(INPUT MATERIAL Opens)

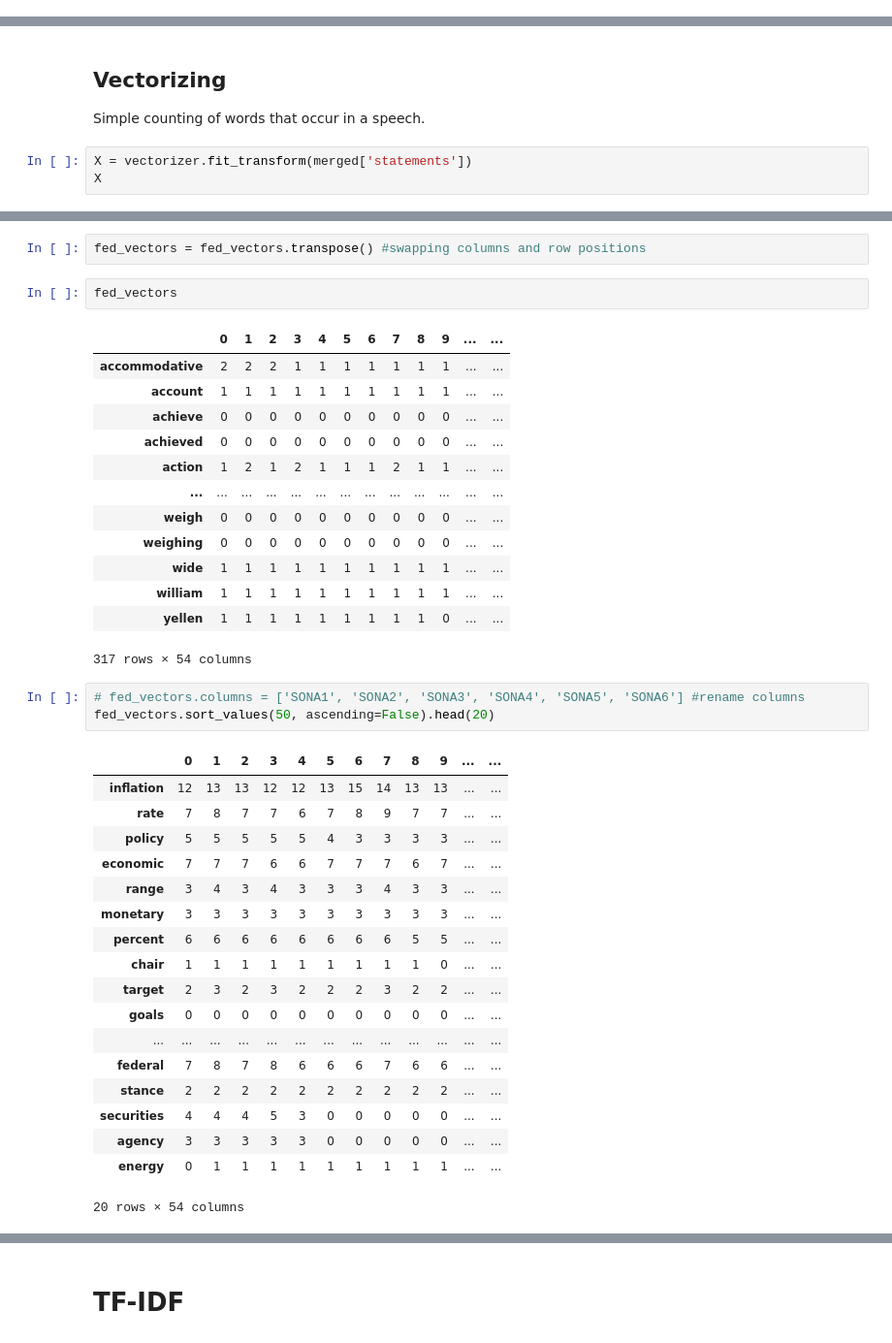
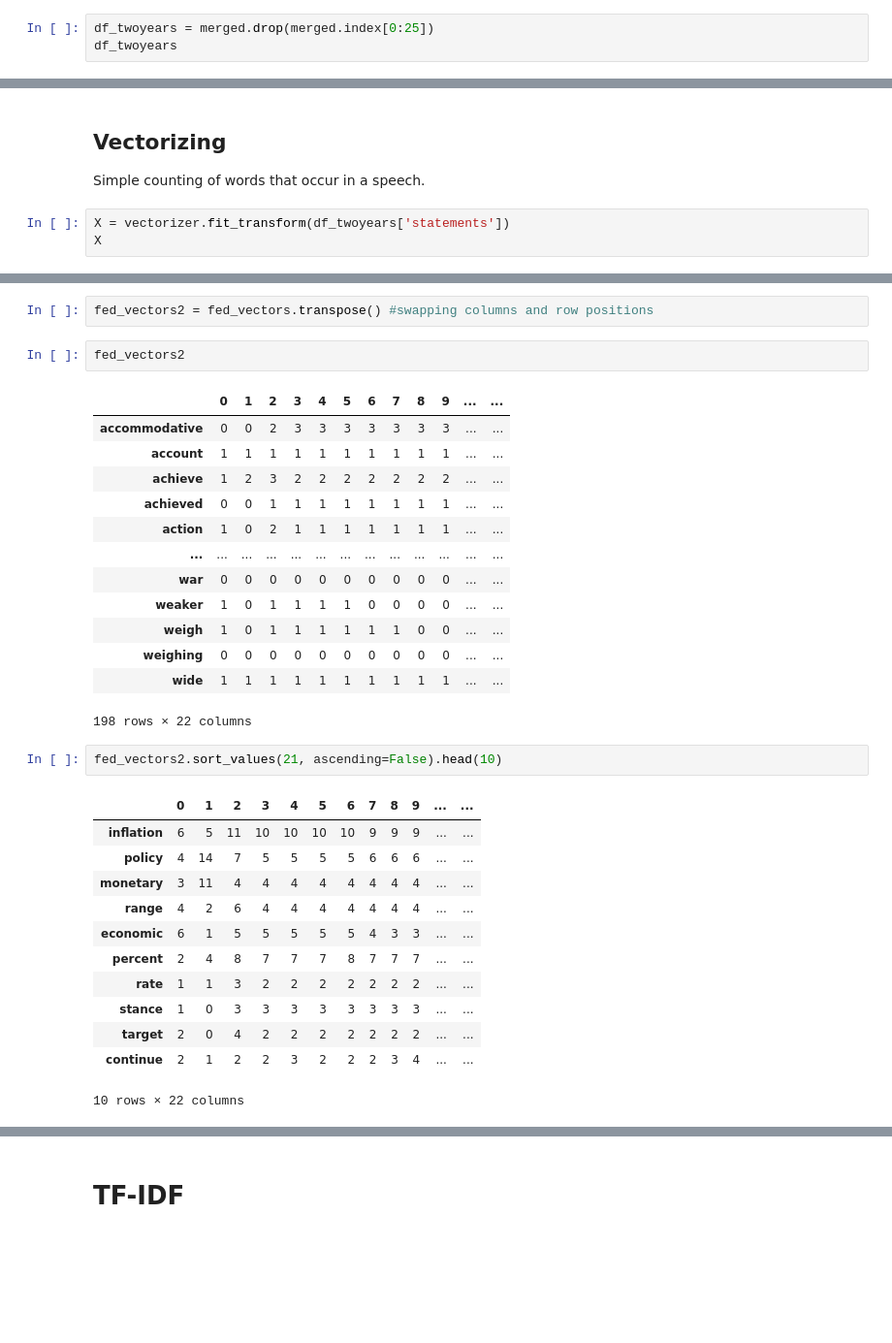
Before and after one commit to pmagtulis/fed-statement-scraper, a Jupyter notebook: fed-processing.ipynb, the cells around one changed output, grey strips where cells are left out. Shown at 97% size. Drawn from its saved outputs; the diff is of its cells as text; blank space fills up the shorter version.

```diff
--- a/fed-processing.ipynb
+++ b/fed-processing.ipynb
@@ -31,0 +40,3 @@ merged.tail(10)
+# %%
+df_twoyears = merged.drop(merged.index[0:25])
+df_twoyears
@@ -61,6 +90,6 @@ vectorizer = CountVectorizer(
 
 Simple counting of words that occur in a speech.
 # %%
-X = vectorizer.fit_transform(merged['statements'])
+X = vectorizer.fit_transform(df_twoyears['statements'])
 X
 # %% [output]
@@ -91,40 +120,33 @@ fed_vectors.tail(15)
 # %%
-fed_vectors = fed_vectors.transpose() #swapping columns and row positions
+fed_vectors2 = fed_vectors.transpose() #swapping columns and row positions
 # %%
-fed_vectors
+fed_vectors2
 # %% [output]
 |  | 0 | 1 | 2 | 3 | 4 | 5 | 6 | 7 | 8 | 9 | ... | ... |
-| accommodative | 2 | 2 | 2 | 1 | 1 | 1 | 1 | 1 | 1 | 1 | ... | ... |
+| accommodative | 0 | 0 | 2 | 3 | 3 | 3 | 3 | 3 | 3 | 3 | ... | ... |
 | account | 1 | 1 | 1 | 1 | 1 | 1 | 1 | 1 | 1 | 1 | ... | ... |
-| achieve | 0 | 0 | 0 | 0 | 0 | 0 | 0 | 0 | 0 | 0 | ... | ... |
-| achieved | 0 | 0 | 0 | 0 | 0 | 0 | 0 | 0 | 0 | 0 | ... | ... |
-| action | 1 | 2 | 1 | 2 | 1 | 1 | 1 | 2 | 1 | 1 | ... | ... |
+| achieve | 1 | 2 | 3 | 2 | 2 | 2 | 2 | 2 | 2 | 2 | ... | ... |
+| achieved | 0 | 0 | 1 | 1 | 1 | 1 | 1 | 1 | 1 | 1 | ... | ... |
+| action | 1 | 0 | 2 | 1 | 1 | 1 | 1 | 1 | 1 | 1 | ... | ... |
 | ... | ... | ... | ... | ... | ... | ... | ... | ... | ... | ... | ... | ... |
-| weigh | 0 | 0 | 0 | 0 | 0 | 0 | 0 | 0 | 0 | 0 | ... | ... |
+| war | 0 | 0 | 0 | 0 | 0 | 0 | 0 | 0 | 0 | 0 | ... | ... |
+| weaker | 1 | 0 | 1 | 1 | 1 | 1 | 0 | 0 | 0 | 0 | ... | ... |
+| weigh | 1 | 0 | 1 | 1 | 1 | 1 | 1 | 1 | 0 | 0 | ... | ... |
 | weighing | 0 | 0 | 0 | 0 | 0 | 0 | 0 | 0 | 0 | 0 | ... | ... |
 | wide | 1 | 1 | 1 | 1 | 1 | 1 | 1 | 1 | 1 | 1 | ... | ... |
-| william | 1 | 1 | 1 | 1 | 1 | 1 | 1 | 1 | 1 | 1 | ... | ... |
-| yellen | 1 | 1 | 1 | 1 | 1 | 1 | 1 | 1 | 1 | 0 | ... | ... |
-317 rows × 54 columns
+198 rows × 22 columns
 # %%
-# fed_vectors.columns = ['SONA1', 'SONA2', 'SONA3', 'SONA4', 'SONA5', 'SONA6'] #rename columns
-fed_vectors.sort_values(50, ascending=False).head(20)
+fed_vectors2.sort_values(21, ascending=False).head(10)
 # %% [output]
 |  | 0 | 1 | 2 | 3 | 4 | 5 | 6 | 7 | 8 | 9 | ... | ... |
-| inflation | 12 | 13 | 13 | 12 | 12 | 13 | 15 | 14 | 13 | 13 | ... | ... |
-| rate | 7 | 8 | 7 | 7 | 6 | 7 | 8 | 9 | 7 | 7 | ... | ... |
-| policy | 5 | 5 | 5 | 5 | 5 | 4 | 3 | 3 | 3 | 3 | ... | ... |
-| economic | 7 | 7 | 7 | 6 | 6 | 7 | 7 | 7 | 6 | 7 | ... | ... |
-| range | 3 | 4 | 3 | 4 | 3 | 3 | 3 | 4 | 3 | 3 | ... | ... |
-| monetary | 3 | 3 | 3 | 3 | 3 | 3 | 3 | 3 | 3 | 3 | ... | ... |
-| percent | 6 | 6 | 6 | 6 | 6 | 6 | 6 | 6 | 5 | 5 | ... | ... |
-| chair | 1 | 1 | 1 | 1 | 1 | 1 | 1 | 1 | 1 | 0 | ... | ... |
-| target | 2 | 3 | 2 | 3 | 2 | 2 | 2 | 3 | 2 | 2 | ... | ... |
-| goals | 0 | 0 | 0 | 0 | 0 | 0 | 0 | 0 | 0 | 0 | ... | ... |
-| ... | ... | ... | ... | ... | ... | ... | ... | ... | ... | ... | ... | ... |
-| federal | 7 | 8 | 7 | 8 | 6 | 6 | 6 | 7 | 6 | 6 | ... | ... |
-| stance | 2 | 2 | 2 | 2 | 2 | 2 | 2 | 2 | 2 | 2 | ... | ... |
-| securities | 4 | 4 | 4 | 5 | 3 | 0 | 0 | 0 | 0 | 0 | ... | ... |
-| agency | 3 | 3 | 3 | 3 | 3 | 0 | 0 | 0 | 0 | 0 | ... | ... |
-| energy | 0 | 1 | 1 | 1 | 1 | 1 | 1 | 1 | 1 | 1 | ... | ... |
+| inflation | 6 | 5 | 11 | 10 | 10 | 10 | 10 | 9 | 9 | 9 | ... | ... |
+| policy | 4 | 14 | 7 | 5 | 5 | 5 | 5 | 6 | 6 | 6 | ... | ... |
+| monetary | 3 | 11 | 4 | 4 | 4 | 4 | 4 | 4 | 4 | 4 | ... | ... |
+| range | 4 | 2 | 6 | 4 | 4 | 4 | 4 | 4 | 4 | 4 | ... | ... |
+| economic | 6 | 1 | 5 | 5 | 5 | 5 | 5 | 4 | 3 | 3 | ... | ... |
+| percent | 2 | 4 | 8 | 7 | 7 | 7 | 8 | 7 | 7 | 7 | ... | ... |
+| rate | 1 | 1 | 3 | 2 | 2 | 2 | 2 | 2 | 2 | 2 | ... | ... |
+| stance | 1 | 0 | 3 | 3 | 3 | 3 | 3 | 3 | 3 | 3 | ... | ... |
+| target | 2 | 0 | 4 | 2 | 2 | 2 | 2 | 2 | 2 | 2 | ... | ... |
+| continue | 2 | 1 | 2 | 2 | 3 | 2 | 2 | 2 | 3 | 4 | ... | ... |
-20 rows × 54 columns
+10 rows × 22 columns
```
Also changed, not shown: parts of 12 cells of this notebook, 3 other files.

(INPUT MATERIAL Closes)

= WORK TASK =
Return all lines of the material above in which "positions" occurs.

= EXERCISE RESPONSE =
-fed_vectors = fed_vectors.transpose() #swapping columns and row positions
+fed_vectors2 = fed_vectors.transpose() #swapping columns and row positions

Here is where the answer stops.